Fencing at the 1972 Summer Olympics – Men's team épée

The men's team épée was one of eight fencing events on the fencing at the 1972 Summer Olympics programme. It was the fourteenth appearance of the event. The competition was held from September 8 to 9 1972. 94 fencers from 20 nations competed.

Fencing at the 1976 Summer Olympics – Men's team épée

The men's team épée was one of eight fencing events on the fencing at the 1976 Summer Olympics programme. It was the fifteenth appearance of the event. The competition was held from July 28 to 29 1976. 85 fencers from 19 nations competed.

Fencing at the 1980 Summer Olympics – Men's team épée

The men's team épée was one of eight fencing events on the fencing at the 1980 Summer Olympics programme. It was the sixteenth appearance of the event. The competition was held from 25 to 26 July 1980. 52 fencers from 11 nations competed.

Fencing at the 1996 Summer Olympics – Men's team épée

The men's team épée was one of ten fencing events on the fencing at the 1996 Summer Olympics programme. It was the twentieth appearance of the event. The competition was held on July 23, 1996. 33 fencers from 11 nations competed.

Laura Flessel-Colovic

Laura Flessel-Colovic (born 6 November 1971) is a French politician and épée fencer who served as Minister of Sports from 2017 to 2018. Born in Pointe-à-Pitre, Guadeloupe, she has won the most Olympic medals of any French sportswoman, with five. Before 2007, she was a member of the Levallois Sporting Club Escrime, and now works with Lagardère Paris Racing. She is married and has one daughter.

She was France's flag-bearer at the 2012 Summer Olympics opening ceremony in London, which was her fifth and last Olympics.She was appointed Minister of Sports in the Philippe Government on 17 May 2017 and resigned on 4 September 2018.

Philippe Boisse

Philippe Boisse (born 18 March 1955) a French fencer. He won a gold medal in the team épée event at the 1980 Summer Olympics and the individual épée at the 1984 Summer Olympics. He also won a silver in the team épée in 1984.He is currently a vice-president of the French Fencing Federation, and a practicing physician (radiology).

He is the father of Érik Boisse, a 2004 Olympics gold medal winner in men's team épée.

William Longsword

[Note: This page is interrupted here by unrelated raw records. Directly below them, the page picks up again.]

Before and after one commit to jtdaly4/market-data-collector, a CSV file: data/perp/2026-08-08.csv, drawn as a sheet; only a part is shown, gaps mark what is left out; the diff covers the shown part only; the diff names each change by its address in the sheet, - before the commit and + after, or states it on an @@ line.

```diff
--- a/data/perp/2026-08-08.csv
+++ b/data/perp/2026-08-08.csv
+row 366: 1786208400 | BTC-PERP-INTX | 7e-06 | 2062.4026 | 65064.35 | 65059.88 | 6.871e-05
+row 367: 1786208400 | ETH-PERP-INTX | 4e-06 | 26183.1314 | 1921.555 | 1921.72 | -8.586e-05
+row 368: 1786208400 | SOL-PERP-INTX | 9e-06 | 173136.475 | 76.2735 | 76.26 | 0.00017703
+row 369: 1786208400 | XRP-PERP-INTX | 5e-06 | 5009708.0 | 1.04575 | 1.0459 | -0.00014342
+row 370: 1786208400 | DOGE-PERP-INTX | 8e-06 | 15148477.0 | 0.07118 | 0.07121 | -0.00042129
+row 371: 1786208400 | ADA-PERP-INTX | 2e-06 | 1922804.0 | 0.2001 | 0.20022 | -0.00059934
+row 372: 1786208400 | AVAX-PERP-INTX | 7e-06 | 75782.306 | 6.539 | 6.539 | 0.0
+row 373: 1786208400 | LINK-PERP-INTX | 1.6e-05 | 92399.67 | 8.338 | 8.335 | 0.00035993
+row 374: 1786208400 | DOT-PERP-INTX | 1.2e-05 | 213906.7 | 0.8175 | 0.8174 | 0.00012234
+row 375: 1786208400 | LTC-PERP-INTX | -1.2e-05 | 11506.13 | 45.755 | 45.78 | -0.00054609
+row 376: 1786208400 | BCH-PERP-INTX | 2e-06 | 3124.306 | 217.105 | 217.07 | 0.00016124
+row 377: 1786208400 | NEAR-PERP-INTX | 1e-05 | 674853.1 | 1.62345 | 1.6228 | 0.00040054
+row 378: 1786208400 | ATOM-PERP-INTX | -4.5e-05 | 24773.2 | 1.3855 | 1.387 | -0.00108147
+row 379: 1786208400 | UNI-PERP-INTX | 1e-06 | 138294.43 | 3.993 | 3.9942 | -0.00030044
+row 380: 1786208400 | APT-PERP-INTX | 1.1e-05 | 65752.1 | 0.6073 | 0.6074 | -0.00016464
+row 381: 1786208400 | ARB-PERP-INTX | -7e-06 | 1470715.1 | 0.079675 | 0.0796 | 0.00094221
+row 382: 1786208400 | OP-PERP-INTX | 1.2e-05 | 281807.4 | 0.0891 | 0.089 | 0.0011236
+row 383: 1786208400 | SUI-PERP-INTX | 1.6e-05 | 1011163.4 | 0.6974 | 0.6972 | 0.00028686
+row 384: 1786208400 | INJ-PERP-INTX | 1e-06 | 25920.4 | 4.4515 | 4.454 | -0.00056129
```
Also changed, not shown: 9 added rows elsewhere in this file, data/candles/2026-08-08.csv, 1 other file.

William Longsword (French: Guillaume Longue-Épée, Latin: Willermus Longa Spata, Old Norse: Vilhjálmr Langaspjót; c. 893 – 17 December 942) was the second ruler of Normandy, from 927 until his assassination in 942.He is sometimes anachronistically dubbed "Duke of Normandy", even though the title duke (dux) did not come into common usage until the 11th century. Longsword was known at the time by the title Count (Latin comes) of Rouen.Flodoard—always detailed about titles—consistently referred to both Rollo and his son William as principes (chieftains) of the Norse.

World Fencing Championships

The World Fencing Championships is an annual competition in fencing organized by the Fédération Internationale d'Escrime or FIE, (International Fencing Federation in English). The world championships are, after the Olympic Games, the most prominent international competition in the sport of fencing. Contestants may participate in foil, épée, and sabre events.

This page is based on a Wikipedia article written by authors (here).
Text is available under the CC BY-SA 3.0 license; additional terms may apply.
Images, videos and audio are available under their respective licenses.